Detected change data:
>>>>

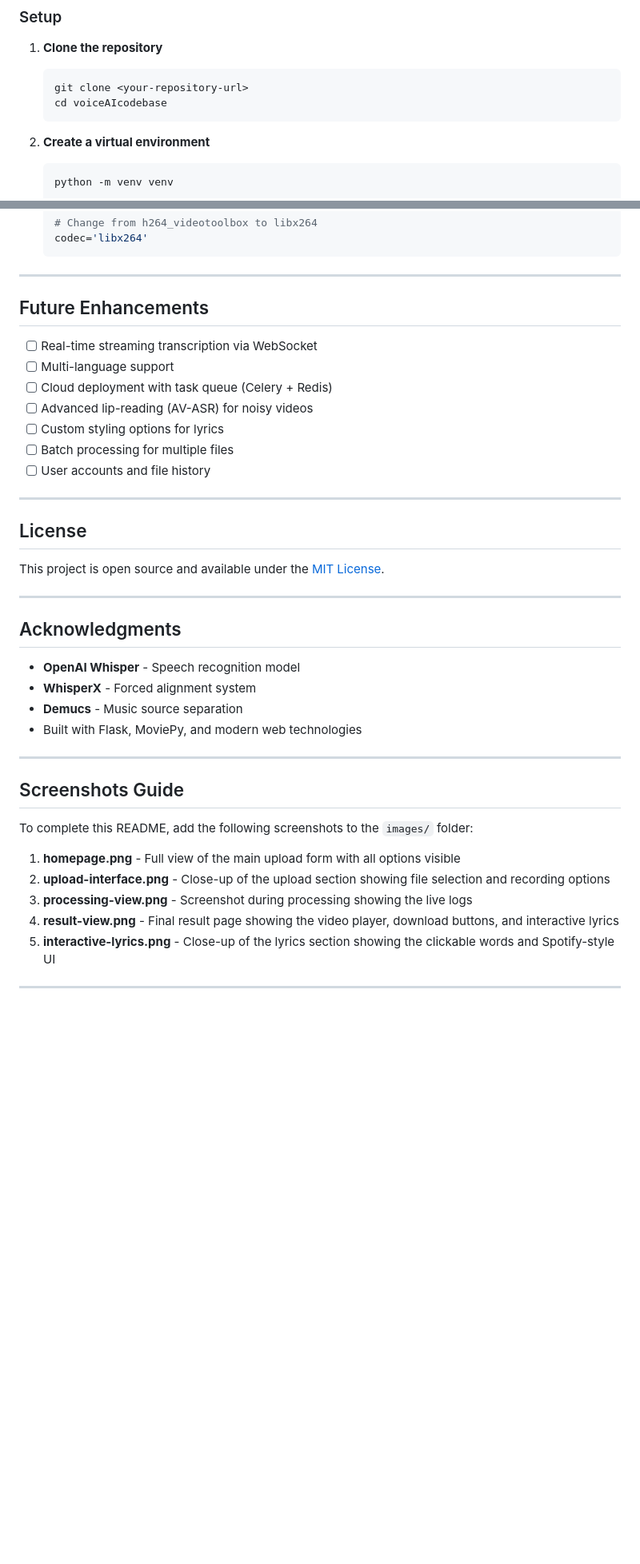
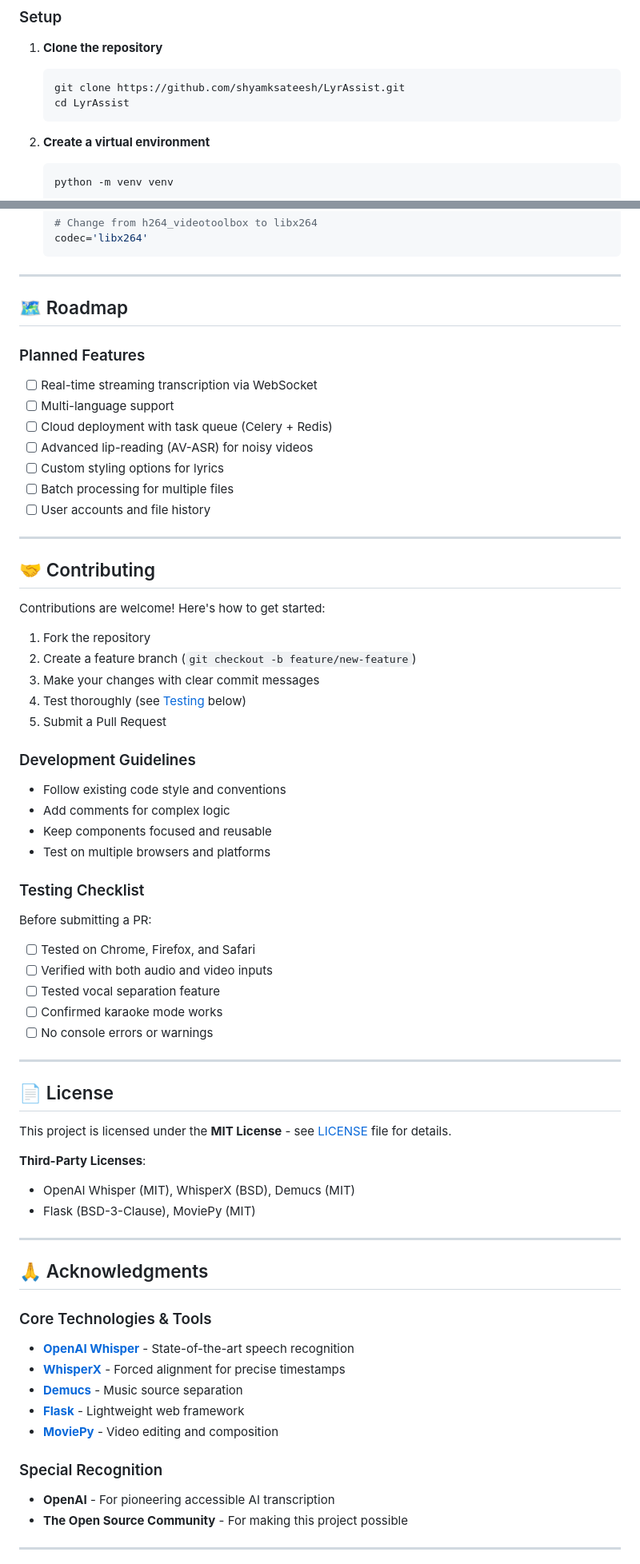
Before and after one commit to shyamksateesh/voice-ai-challenge, a Markdown page: README.md, 2 parts joined by grey strips. Shown: that part at 80% size. GitHub-like rendering; blank space fills up the shorter version.

````diff
--- a/README.md
+++ b/README.md
@@ -98,8 +109,8 @@ LyrAssist is a full-stack web application that automatically transcribes audio/v
 
 1. **Clone the repository**
    ```bash
-   git clone <your-repository-url>
-   cd voiceAIcodebase
+   git clone https://github.com/shyamksateesh/LyrAssist.git
+   cd LyrAssist
    ```
 
 2. **Create a virtual environment**
@@ -308,7 +295,9 @@ REPLACE_AUDIO_WITH_VOCALS = False  # Use separated vocals in output
 
 ---
 
-## Future Enhancements
+## 🗺️ Roadmap
+
+### Planned Features
 
 - [ ] Real-time streaming transcription via WebSocket
 - [ ] Multi-language support
@@ -320,30 +309,59 @@ REPLACE_AUDIO_WITH_VOCALS = False  # Use separated vocals in output
 
 ---
 
-## License
+## 🤝 Contributing
 
-This project is open source and available under the [MIT License](LICENSE).
+Contributions are welcome! Here's how to get started:
+
+1. Fork the repository
+2. Create a feature branch (`git checkout -b feature/new-feature`)
+3. Make your changes with clear commit messages
+4. Test thoroughly (see [Testing](#testing) below)
+5. Submit a Pull Request
+
+### Development Guidelines
+
+- Follow existing code style and conventions
+- Add comments for complex logic
+- Keep components focused and reusable
+- Test on multiple browsers and platforms
+
+### Testing Checklist
+
+Before submitting a PR:
+
+- [ ] Tested on Chrome, Firefox, and Safari
+- [ ] Verified with both audio and video inputs
+- [ ] Tested vocal separation feature
+- [ ] Confirmed karaoke mode works
+- [ ] No console errors or warnings
 
 ---
 
-## Acknowledgments
+## 📄 License
 
-- **OpenAI Whisper** - Speech recognition model
-- **WhisperX** - Forced alignment system
-- **Demucs** - Music source separation
-- Built with Flask, MoviePy, and modern web technologies
+This project is licensed under the **MIT License** - see [LICENSE](LICENSE) file for details.
+
+**Third-Party Licenses**:
+- OpenAI Whisper (MIT), WhisperX (BSD), Demucs (MIT)
+- Flask (BSD-3-Clause), MoviePy (MIT)
 
 ---
 
-## Screenshots Guide
+## 🙏 Acknowledgments
 
-To complete this README, add the following screenshots to the `images/` folder:
+### Core Technologies & Tools
 
-1. **homepage.png** - Full view of the main upload form with all options visible
-2. **upload-interface.png** - Close-up of the upload section showing file selection and recording options
-3. **processing-view.png** - Screenshot during processing showing the live logs
-4. **result-view.png** - Final result page showing the video player, download buttons, and interactive lyrics
-5. **interactive-lyrics.png** - Close-up of the lyrics section showing the clickable words and Spotify-style UI
+- **[OpenAI Whisper](https://github.com/openai/whisper)** - State-of-the-art speech recognition
+- **[WhisperX](https://github.com/m-bain/whisperX)** - Forced alignment for precise timestamps
+- **[Demucs](https://github.com/facebookresearch/demucs)** - Music source separation
+- **[Flask](https://flask.palletsprojects.com/)** - Lightweight web framework
+- **[MoviePy](https://zulko.github.io/moviepy/)** - Video editing and composition
+
+### Special Recognition
+
+- **OpenAI** - For pioneering accessible AI transcription
+- **The Open Source Community** - For making this project possible
 
 ---
 
````
Also changed, not shown: other parts of README.md (+89 -83 lines).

<<<<

Above are records with pictures; repeat the records exactly and leave the pictures out.

Before and after one commit to shyamksateesh/voice-ai-challenge, a Markdown page: README.md, 2 parts joined by grey strips. Shown: that part at 80% size. GitHub-like rendering; blank space fills up the shorter version.

````diff
--- a/README.md
+++ b/README.md
@@ -98,8 +109,8 @@ LyrAssist is a full-stack web application that automatically transcribes audio/v
 
 1. **Clone the repository**
    ```bash
-   git clone <your-repository-url>
-   cd voiceAIcodebase
+   git clone https://github.com/shyamksateesh/LyrAssist.git
+   cd LyrAssist
    ```
 
 2. **Create a virtual environment**
@@ -308,7 +295,9 @@ REPLACE_AUDIO_WITH_VOCALS = False  # Use separated vocals in output
 
 ---
 
-## Future Enhancements
+## 🗺️ Roadmap
+
+### Planned Features
 
 - [ ] Real-time streaming transcription via WebSocket
 - [ ] Multi-language support
@@ -320,30 +309,59 @@ REPLACE_AUDIO_WITH_VOCALS = False  # Use separated vocals in output
 
 ---
 
-## License
+## 🤝 Contributing
 
-This project is open source and available under the [MIT License](LICENSE).
+Contributions are welcome! Here's how to get started:
+
+1. Fork the repository
+2. Create a feature branch (`git checkout -b feature/new-feature`)
+3. Make your changes with clear commit messages
+4. Test thoroughly (see [Testing](#testing) below)
+5. Submit a Pull Request
+
+### Development Guidelines
+
+- Follow existing code style and conventions
+- Add comments for complex logic
+- Keep components focused and reusable
+- Test on multiple browsers and platforms
+
+### Testing Checklist
+
+Before submitting a PR:
+
+- [ ] Tested on Chrome, Firefox, and Safari
+- [ ] Verified with both audio and video inputs
+- [ ] Tested vocal separation feature
+- [ ] Confirmed karaoke mode works
+- [ ] No console errors or warnings
 
 ---
 
-## Acknowledgments
+## 📄 License
 
-- **OpenAI Whisper** - Speech recognition model
-- **WhisperX** - Forced alignment system
-- **Demucs** - Music source separation
-- Built with Flask, MoviePy, and modern web technologies
+This project is licensed under the **MIT License** - see [LICENSE](LICENSE) file for details.
+
+**Third-Party Licenses**:
+- OpenAI Whisper (MIT), WhisperX (BSD), Demucs (MIT)
+- Flask (BSD-3-Clause), MoviePy (MIT)
 
 ---
 
-## Screenshots Guide
+## 🙏 Acknowledgments
 
-To complete this README, add the following screenshots to the `images/` folder:
+### Core Technologies & Tools
 
-1. **homepage.png** - Full view of the main upload form with all options visible
-2. **upload-interface.png** - Close-up of the upload section showing file selection and recording options
-3. **processing-view.png** - Screenshot during processing showing the live logs
-4. **result-view.png** - Final result page showing the video player, download buttons, and interactive lyrics
-5. **interactive-lyrics.png** - Close-up of the lyrics section showing the clickable words and Spotify-style UI
+- **[OpenAI Whisper](https://github.com/openai/whisper)** - State-of-the-art speech recognition
+- **[WhisperX](https://github.com/m-bain/whisperX)** - Forced alignment for precise timestamps
+- **[Demucs](https://github.com/facebookresearch/demucs)** - Music source separation
+- **[Flask](https://flask.palletsprojects.com/)** - Lightweight web framework
+- **[MoviePy](https://zulko.github.io/moviepy/)** - Video editing and composition
+
+### Special Recognition
+
+- **OpenAI** - For pioneering accessible AI transcription
+- **The Open Source Community** - For making this project possible
 
 ---
 
````
Also changed, not shown: other parts of README.md (+89 -83 lines).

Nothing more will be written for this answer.